→ **Work item**
Filter the entries, keeping every line with the string "kommt".

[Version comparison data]
* * *

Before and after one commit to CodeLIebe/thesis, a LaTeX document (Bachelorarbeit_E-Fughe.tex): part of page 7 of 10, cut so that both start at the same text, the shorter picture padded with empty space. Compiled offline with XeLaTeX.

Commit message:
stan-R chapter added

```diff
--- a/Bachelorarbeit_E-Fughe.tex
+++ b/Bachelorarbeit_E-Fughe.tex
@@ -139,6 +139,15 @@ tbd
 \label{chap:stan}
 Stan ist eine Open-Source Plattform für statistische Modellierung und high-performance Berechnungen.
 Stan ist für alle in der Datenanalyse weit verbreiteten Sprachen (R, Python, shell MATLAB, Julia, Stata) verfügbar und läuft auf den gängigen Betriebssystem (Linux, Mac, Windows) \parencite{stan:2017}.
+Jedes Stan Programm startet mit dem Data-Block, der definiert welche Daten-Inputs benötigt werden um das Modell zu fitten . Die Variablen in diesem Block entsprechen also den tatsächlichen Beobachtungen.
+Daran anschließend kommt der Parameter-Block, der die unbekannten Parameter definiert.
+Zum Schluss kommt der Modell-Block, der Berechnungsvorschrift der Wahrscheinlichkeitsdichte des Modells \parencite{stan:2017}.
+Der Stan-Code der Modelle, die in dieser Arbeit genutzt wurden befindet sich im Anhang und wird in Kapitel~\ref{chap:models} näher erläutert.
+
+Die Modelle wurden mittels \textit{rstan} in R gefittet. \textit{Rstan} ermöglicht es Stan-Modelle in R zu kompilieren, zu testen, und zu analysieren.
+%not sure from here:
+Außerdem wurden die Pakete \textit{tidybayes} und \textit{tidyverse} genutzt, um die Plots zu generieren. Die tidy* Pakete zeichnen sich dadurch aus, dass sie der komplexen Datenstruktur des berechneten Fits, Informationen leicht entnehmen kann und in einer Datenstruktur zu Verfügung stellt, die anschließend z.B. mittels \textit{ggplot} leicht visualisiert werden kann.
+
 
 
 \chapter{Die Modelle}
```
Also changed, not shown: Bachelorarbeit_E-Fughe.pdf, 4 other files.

* * *

→ **Exercise answer**
+Daran anschließend kommt der Parameter-Block, der die unbekannten Parameter definiert.
+Zum Schluss kommt der Modell-Block, der Berechnungsvorschrift der Wahrscheinlichkeitsdichte des Modells \parencite{stan:2017}.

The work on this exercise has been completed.